  7. We are more divided than ever before in our history. This kind of nonsense makes it worse, not better.

In other words, check yourselves and your behavior. You are being a huge collection of asses.

Everything has Multiple Causes

M. Scott Peck, of The Road Less Traveled fame, liked to save everything is multiply determined, which sounds much cooler than “has multiple causes” but isn’t quite as clear, so I surrendered coolness for clarity. That may be the story of my life, but that’s another post.

I was in a room full of people gathered around a common purpose last summer. As they moved about I suddenly saw quite clearly that they were all responding to one another out of the dysfunction of their histories. I could only see that because I knew some of the people, but the insight was powerful. In effect, they weren’t responding to one another at all but rather to a great combination of people past and present, most of whom (and in some cases all of whom) weren’t physically present. There were, however, dozens of uninvited guests who were psychically present. 

It was as if everybody had been handed a script as they walked in the door. Since there weren’t enough copies of the same script for everybody, copies from three or four different plays had been randomly distributed. Nobody wanted to be rude, so nobody mentioned the different scrripts. They simply read their lines at what seemed to be the appropriate time, whether or not they made any sense. At the end of the night everyone went home confident that a great time was had by all – except, of course, for anyone who tried to make sense of it all. Those people were mostly silenced by the others who were afraid that the mystique would be broken and actual sharing might occur, opening the door to emotions and other messiness not generally encouraged in polite company.

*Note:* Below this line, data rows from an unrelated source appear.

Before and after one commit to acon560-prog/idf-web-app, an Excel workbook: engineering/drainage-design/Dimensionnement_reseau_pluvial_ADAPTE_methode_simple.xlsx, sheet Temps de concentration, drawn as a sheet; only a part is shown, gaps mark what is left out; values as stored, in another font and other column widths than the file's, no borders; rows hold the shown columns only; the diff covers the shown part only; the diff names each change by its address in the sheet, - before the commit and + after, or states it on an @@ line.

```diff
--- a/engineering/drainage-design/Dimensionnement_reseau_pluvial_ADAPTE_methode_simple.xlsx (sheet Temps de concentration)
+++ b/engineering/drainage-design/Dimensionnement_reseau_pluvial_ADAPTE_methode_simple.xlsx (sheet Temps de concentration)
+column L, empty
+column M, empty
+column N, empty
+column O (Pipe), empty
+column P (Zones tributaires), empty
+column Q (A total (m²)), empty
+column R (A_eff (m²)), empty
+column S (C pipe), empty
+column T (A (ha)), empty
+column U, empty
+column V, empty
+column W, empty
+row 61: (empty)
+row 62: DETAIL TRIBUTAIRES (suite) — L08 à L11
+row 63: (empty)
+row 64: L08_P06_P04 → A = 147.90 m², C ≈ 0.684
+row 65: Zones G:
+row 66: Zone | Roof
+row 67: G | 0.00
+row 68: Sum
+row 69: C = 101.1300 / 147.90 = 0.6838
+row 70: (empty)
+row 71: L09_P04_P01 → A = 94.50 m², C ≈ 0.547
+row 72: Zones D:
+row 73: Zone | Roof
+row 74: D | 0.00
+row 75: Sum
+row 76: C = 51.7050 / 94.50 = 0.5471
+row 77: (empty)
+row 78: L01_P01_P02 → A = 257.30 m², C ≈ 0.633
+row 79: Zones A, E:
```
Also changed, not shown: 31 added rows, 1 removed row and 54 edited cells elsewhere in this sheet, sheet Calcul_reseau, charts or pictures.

As a result nobody was transformed, no one experienced growth, no connections were made, and those with some level of awareness noted that they left a room full of people feeling somehow more lonely. Getting to the bottom of such things required time and, most often, some assistance, so most people prefer to just put such things away in a closet in the basement of their live. They carefully padlock the door so nothing can escape, but as the contents of the closet sit unattended they grow. The roots of the issues become entangled and potbound, depleting the energy of their host, until one day they demand attention and refuse to be ignored.

Far better to open that closet now.